What the task requires
Using the word "your" as the filter, copy each matching line from the records.

------ Task inputs

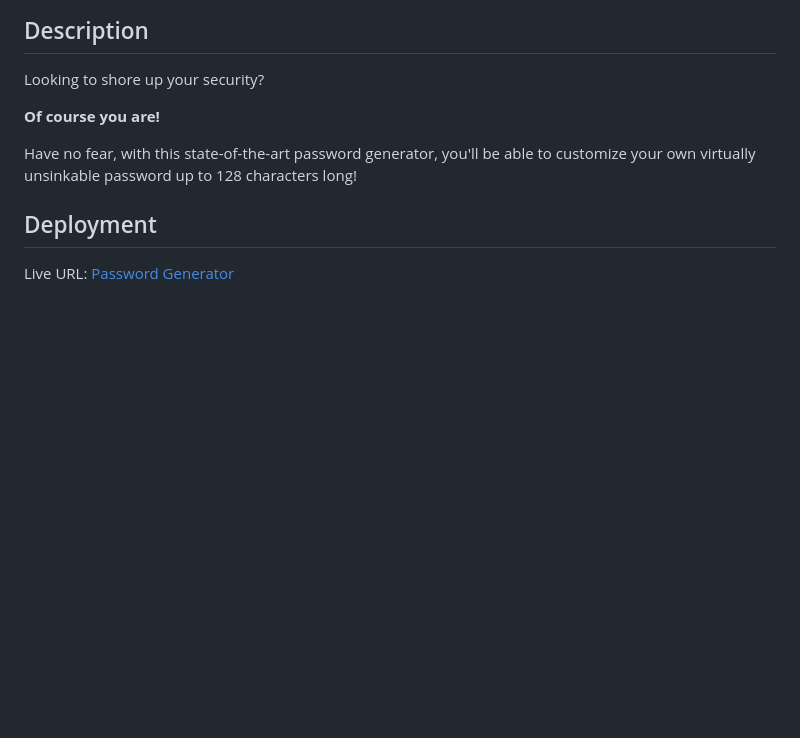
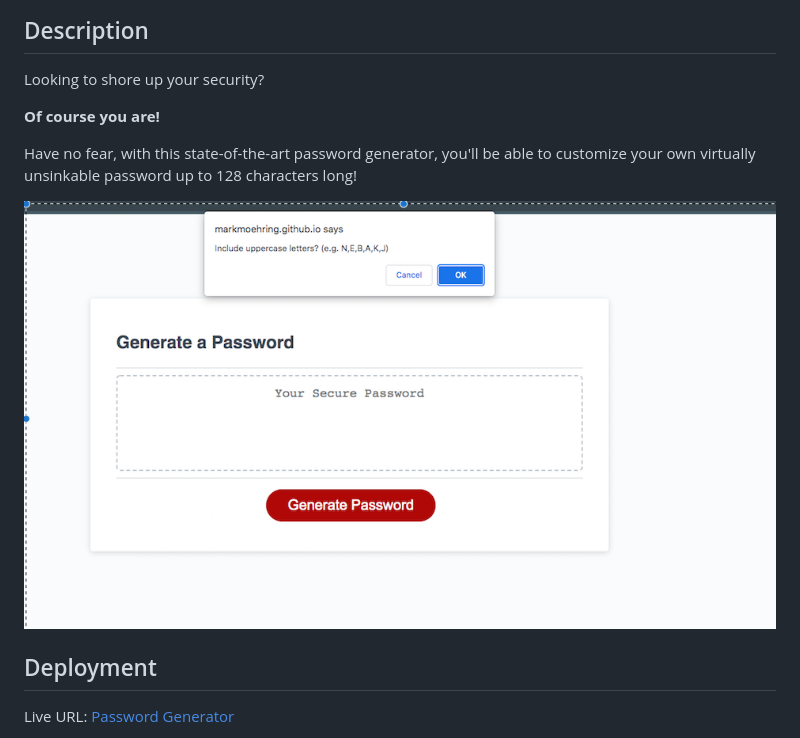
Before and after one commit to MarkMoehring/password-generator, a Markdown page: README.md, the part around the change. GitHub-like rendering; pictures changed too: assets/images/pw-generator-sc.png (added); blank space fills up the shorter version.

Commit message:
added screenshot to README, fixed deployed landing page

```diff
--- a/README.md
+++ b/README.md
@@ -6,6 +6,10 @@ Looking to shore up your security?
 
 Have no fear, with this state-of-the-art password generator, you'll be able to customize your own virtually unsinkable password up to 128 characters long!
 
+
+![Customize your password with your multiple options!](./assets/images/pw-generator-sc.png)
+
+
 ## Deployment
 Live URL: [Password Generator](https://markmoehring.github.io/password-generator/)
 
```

------------

Reply
@@ -6,6 +6,10 @@ Looking to shore up your security?
 Have no fear, with this state-of-the-art password generator, you'll be able to customize your own virtually unsinkable password up to 128 characters long!
+![Customize your password with your multiple options!](./assets/images/pw-generator-sc.png)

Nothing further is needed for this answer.